> [YOUR OBJECTIVE]: Could you copy every line of the data that contains "from"?

◇ ◇ ◇ ◇ ◇ ◇ ◇

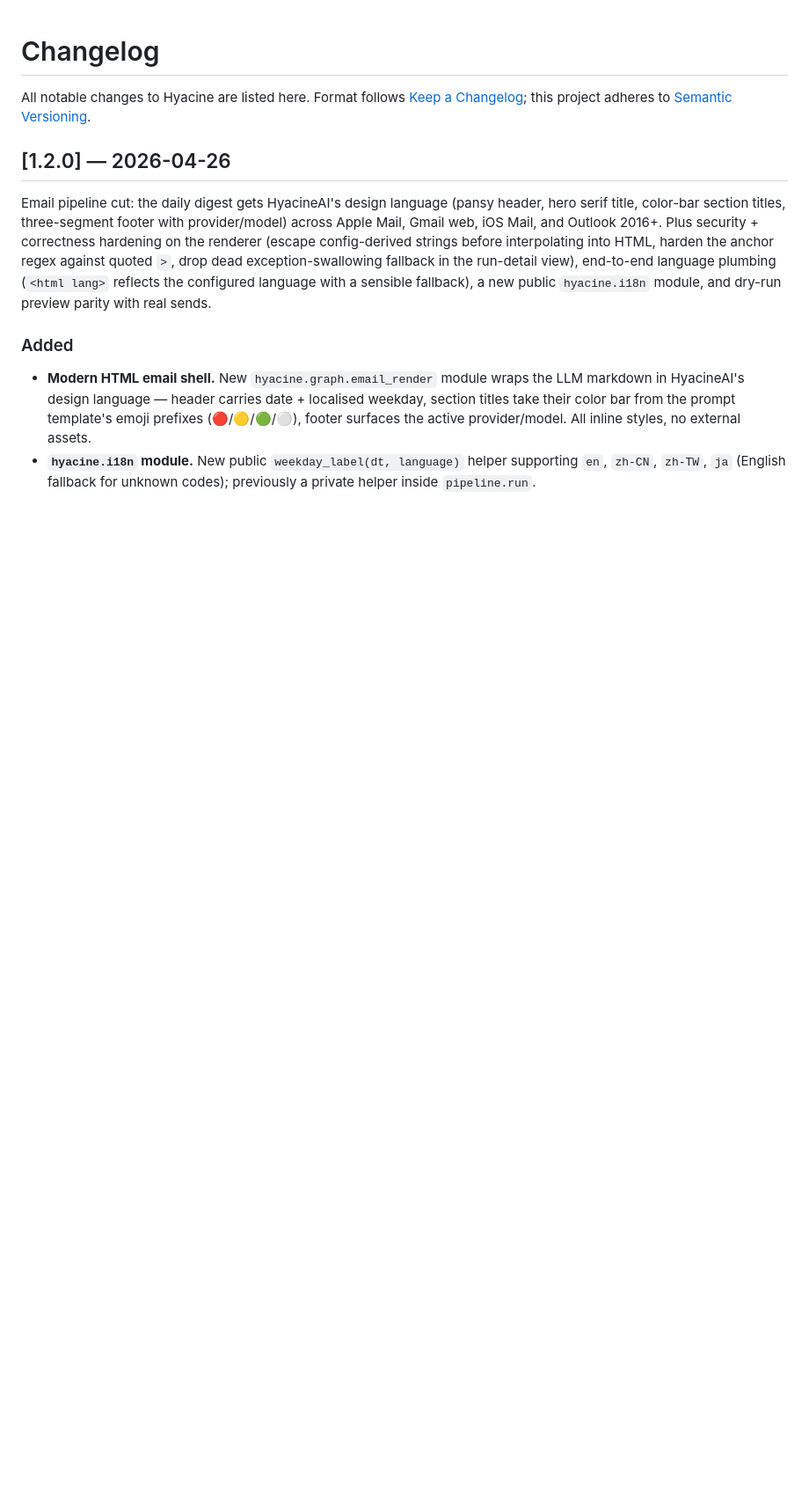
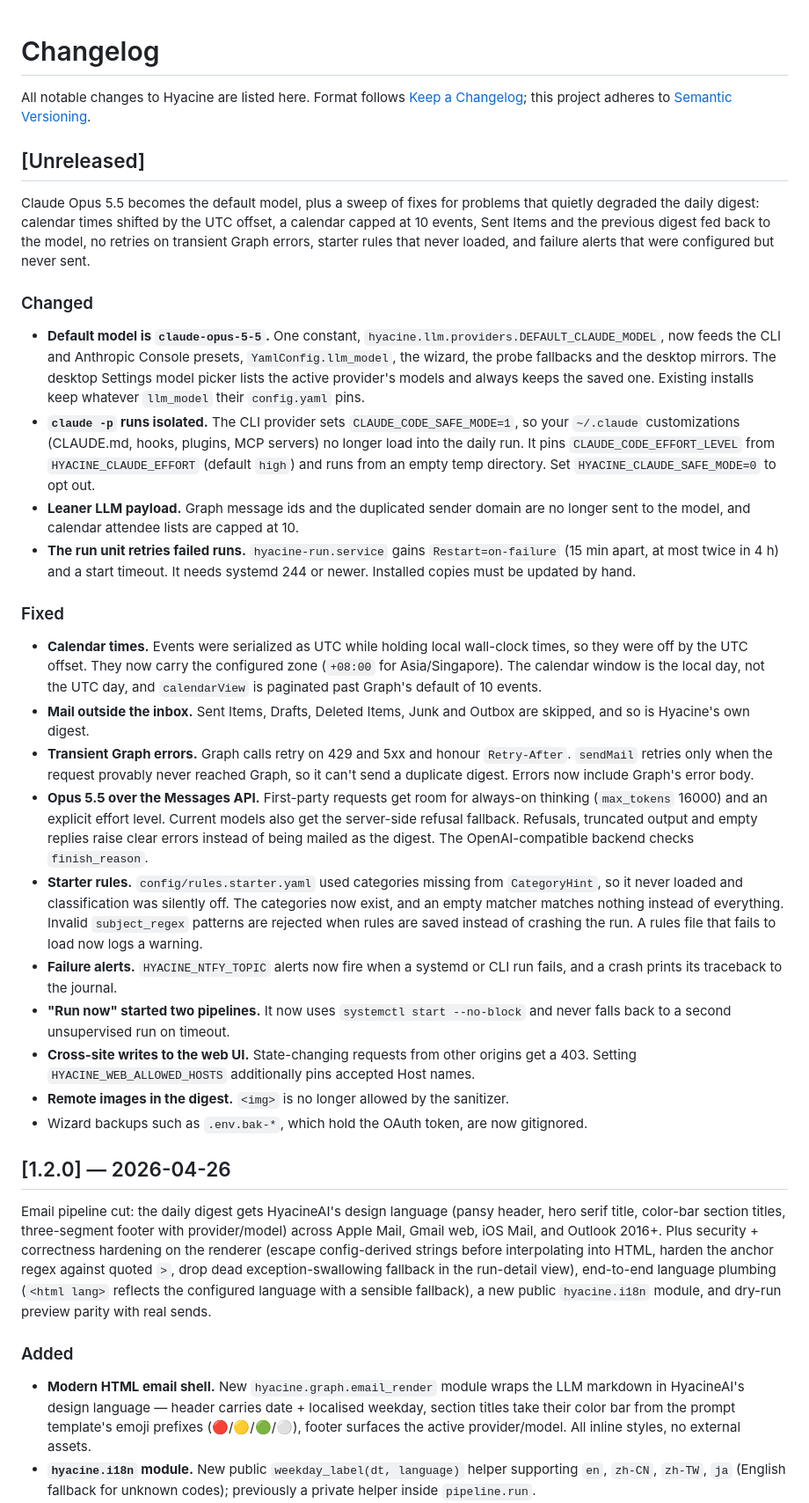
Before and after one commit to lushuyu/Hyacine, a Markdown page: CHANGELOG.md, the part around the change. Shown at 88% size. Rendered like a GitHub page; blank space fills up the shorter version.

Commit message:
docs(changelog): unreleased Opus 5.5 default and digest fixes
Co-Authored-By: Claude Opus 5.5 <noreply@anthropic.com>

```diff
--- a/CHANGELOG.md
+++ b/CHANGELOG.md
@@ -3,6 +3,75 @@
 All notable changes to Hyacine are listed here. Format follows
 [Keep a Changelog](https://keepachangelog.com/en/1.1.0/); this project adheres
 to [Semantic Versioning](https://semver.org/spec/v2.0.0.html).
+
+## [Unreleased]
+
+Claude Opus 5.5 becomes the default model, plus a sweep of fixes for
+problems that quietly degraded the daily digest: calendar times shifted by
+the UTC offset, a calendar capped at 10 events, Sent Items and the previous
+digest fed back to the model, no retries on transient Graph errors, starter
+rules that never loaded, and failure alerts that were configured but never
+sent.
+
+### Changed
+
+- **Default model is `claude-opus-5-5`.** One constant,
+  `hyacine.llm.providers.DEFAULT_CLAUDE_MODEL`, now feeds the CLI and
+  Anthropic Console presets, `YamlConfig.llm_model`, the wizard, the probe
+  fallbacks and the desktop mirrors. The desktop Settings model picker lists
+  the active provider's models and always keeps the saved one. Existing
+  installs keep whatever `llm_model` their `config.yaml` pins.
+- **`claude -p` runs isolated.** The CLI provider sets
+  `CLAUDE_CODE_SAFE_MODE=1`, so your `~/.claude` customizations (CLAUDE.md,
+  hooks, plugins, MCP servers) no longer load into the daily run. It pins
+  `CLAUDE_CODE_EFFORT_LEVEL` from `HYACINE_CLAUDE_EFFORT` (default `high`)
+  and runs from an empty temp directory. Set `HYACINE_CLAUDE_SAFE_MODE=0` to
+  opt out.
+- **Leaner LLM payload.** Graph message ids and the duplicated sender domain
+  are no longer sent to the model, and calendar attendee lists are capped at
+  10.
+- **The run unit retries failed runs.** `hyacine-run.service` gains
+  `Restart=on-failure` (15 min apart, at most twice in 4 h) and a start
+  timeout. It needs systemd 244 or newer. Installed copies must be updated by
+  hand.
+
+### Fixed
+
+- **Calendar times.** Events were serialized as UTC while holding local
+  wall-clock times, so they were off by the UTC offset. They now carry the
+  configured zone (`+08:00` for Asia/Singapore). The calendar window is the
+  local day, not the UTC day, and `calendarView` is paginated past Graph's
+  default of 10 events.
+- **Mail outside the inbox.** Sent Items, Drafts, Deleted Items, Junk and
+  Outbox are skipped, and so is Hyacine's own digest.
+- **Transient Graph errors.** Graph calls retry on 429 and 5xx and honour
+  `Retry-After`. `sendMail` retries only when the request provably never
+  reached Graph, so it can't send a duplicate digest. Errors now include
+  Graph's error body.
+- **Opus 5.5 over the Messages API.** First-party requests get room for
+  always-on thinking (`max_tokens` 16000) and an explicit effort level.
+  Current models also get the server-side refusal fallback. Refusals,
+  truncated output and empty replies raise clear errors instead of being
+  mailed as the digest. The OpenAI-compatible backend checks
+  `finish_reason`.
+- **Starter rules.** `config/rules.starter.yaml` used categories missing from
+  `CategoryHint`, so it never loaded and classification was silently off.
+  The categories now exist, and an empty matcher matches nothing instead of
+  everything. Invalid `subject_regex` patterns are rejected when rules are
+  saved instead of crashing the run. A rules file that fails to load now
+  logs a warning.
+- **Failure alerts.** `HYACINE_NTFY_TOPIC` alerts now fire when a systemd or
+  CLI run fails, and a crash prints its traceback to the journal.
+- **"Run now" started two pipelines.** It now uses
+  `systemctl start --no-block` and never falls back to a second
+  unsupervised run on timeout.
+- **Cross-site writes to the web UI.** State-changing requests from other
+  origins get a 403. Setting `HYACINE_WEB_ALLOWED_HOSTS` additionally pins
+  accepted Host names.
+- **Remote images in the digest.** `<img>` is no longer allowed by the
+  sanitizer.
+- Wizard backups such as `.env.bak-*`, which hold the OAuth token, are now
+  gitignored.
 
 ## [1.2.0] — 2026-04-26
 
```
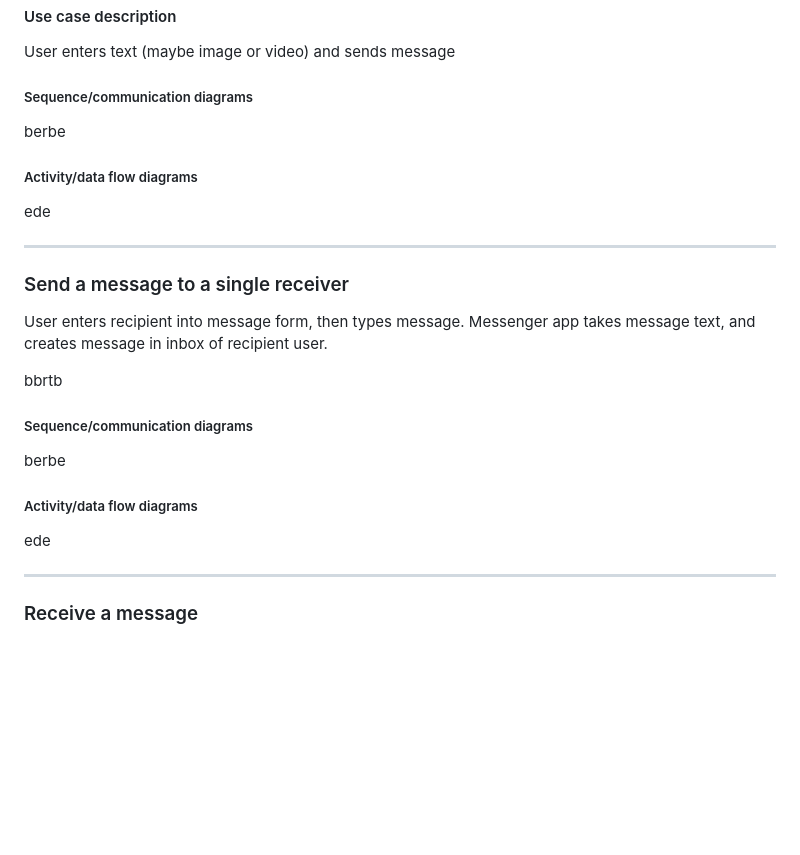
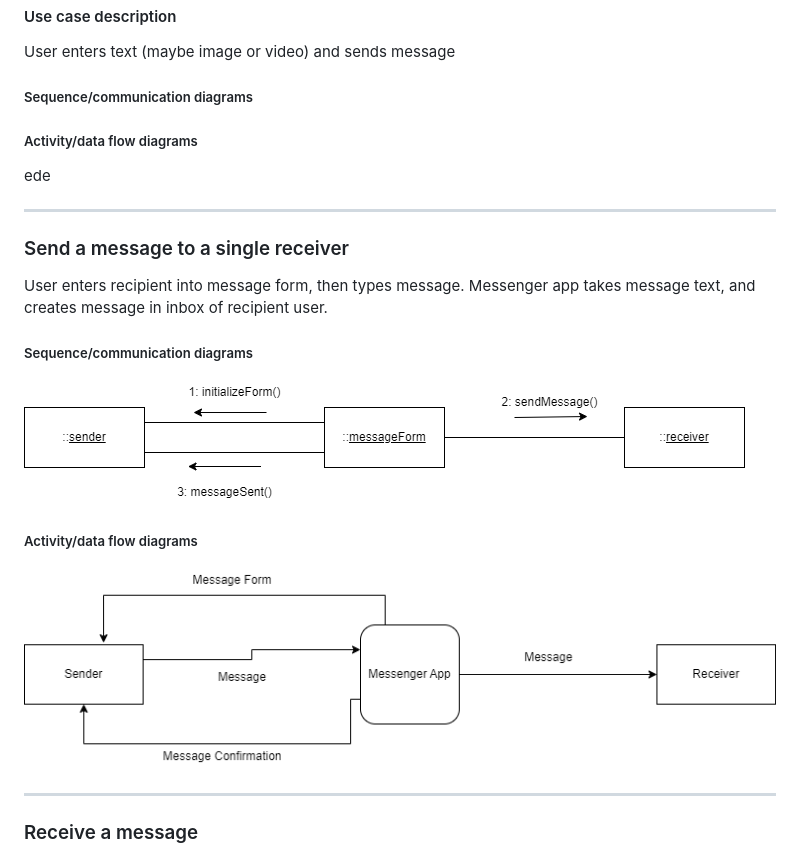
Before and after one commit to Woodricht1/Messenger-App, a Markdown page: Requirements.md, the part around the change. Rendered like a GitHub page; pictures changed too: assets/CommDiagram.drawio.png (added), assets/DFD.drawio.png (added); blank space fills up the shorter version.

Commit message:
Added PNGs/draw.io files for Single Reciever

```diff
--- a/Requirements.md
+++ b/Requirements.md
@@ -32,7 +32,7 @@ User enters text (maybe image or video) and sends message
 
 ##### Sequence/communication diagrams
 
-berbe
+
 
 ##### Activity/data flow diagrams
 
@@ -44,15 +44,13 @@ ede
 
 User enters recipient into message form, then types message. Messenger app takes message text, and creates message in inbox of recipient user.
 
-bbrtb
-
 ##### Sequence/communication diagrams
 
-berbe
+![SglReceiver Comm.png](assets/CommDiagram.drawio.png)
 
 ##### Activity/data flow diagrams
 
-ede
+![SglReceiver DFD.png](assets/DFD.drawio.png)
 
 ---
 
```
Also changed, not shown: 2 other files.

◇ ◇ ◇ ◇ ◇ ◇ ◇

> [TASK OUTPUT]:
+  `CLAUDE_CODE_EFFORT_LEVEL` from `HYACINE_CLAUDE_EFFORT` (default `high`)
+  and runs from an empty temp directory. Set `HYACINE_CLAUDE_SAFE_MODE=0` to
+- **Starter rules.** `config/rules.starter.yaml` used categories missing from
+- **Cross-site writes to the web UI.** State-changing requests from other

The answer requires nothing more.